Work to complete - The answer should be each line of the records that contains the word "input"; please copy them all.

User interface change data:
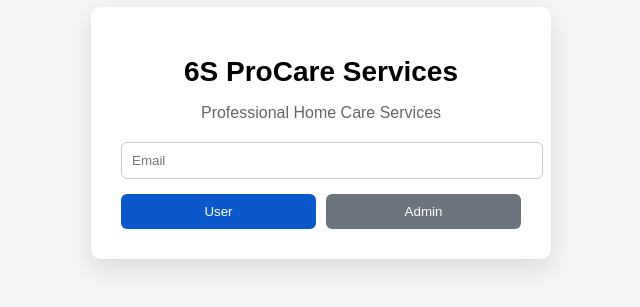
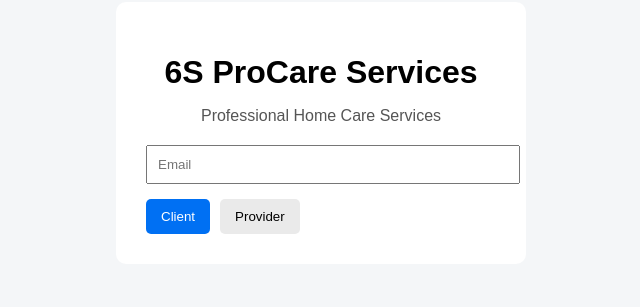
Before and after one commit to Lukeghost7/6s-procare-app, a Next.js app: page / in a window 1280 px wide. Shown: the part 267-574 px from the top of the page, without its empty margins (319-959 px from the left). Built offline with nearby package versions, Linux system fonts and the light colour scheme.

Commit message:
Update page.tsx

```diff
--- a/app/page.tsx
+++ b/app/page.tsx
@@ -16,11 +16,11 @@ export default function Home() {
           <input placeholder="Email" style={styles.input} />
 
           <div style={{ display: 'flex', gap: 10 }}>
-            <button style={styles.primaryBtn} onClick={() => setRole('user')}>
-              User
+            <button style={styles.primaryBtn} onClick={() => setRole('client')}>
+              Client
             </button>
-            <button style={styles.secondaryBtn} onClick={() => setRole('admin')}>
-              Admin
+            <button style={styles.secondaryBtn} onClick={() => setRole('provider')}>
+              Provider
             </button>
           </div>
         </div>
@@ -37,47 +37,40 @@ const styles: Record<string, CSSProperties> = {
     display: 'flex',
     alignItems: 'center',
     justifyContent: 'center',
-    backgroundColor: '#f5f5f5',
+    backgroundColor: '#f4f6f8',
   },
   card: {
-    background: '#fff',
     padding: 30,
     borderRadius: 10,
-    width: 400,
-    boxShadow: '0 10px 25px rgba(0,0,0,0.1)',
+    backgroundColor: '#fff',
+    width: 350,
     textAlign: 'center',
   },
   title: {
-    fontSize: 28,
     marginBottom: 10,
   },
   subtitle: {
-    color: '#666',
     marginBottom: 20,
+    color: '#555',
   },
   input: {
     width: '100%',
     padding: 10,
     marginBottom: 15,
-    borderRadius: 6,
-    border: '1px solid #ccc',
   },
   primaryBtn: {
-    flex: 1,
-    padding: 10,
-    backgroundColor: '#0a58ca',
+    padding: '10px 15px',
+    backgroundColor: '#0070f3',
     color: '#fff',
     border: 'none',
-    borderRadius: 6,
+    borderRadius: 5,
     cursor: 'pointer',
   },
   secondaryBtn: {
-    flex: 1,
-    padding: 10,
-    backgroundColor: '#6c757d',
-    color: '#fff',
+    padding: '10px 15px',
+    backgroundColor: '#eaeaea',
     border: 'none',
-    borderRadius: 6,
+    borderRadius: 5,
     cursor: 'pointer',
   },
 };
```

Answer to this exercise -
           <input placeholder="Email" style={styles.input} />
   input: {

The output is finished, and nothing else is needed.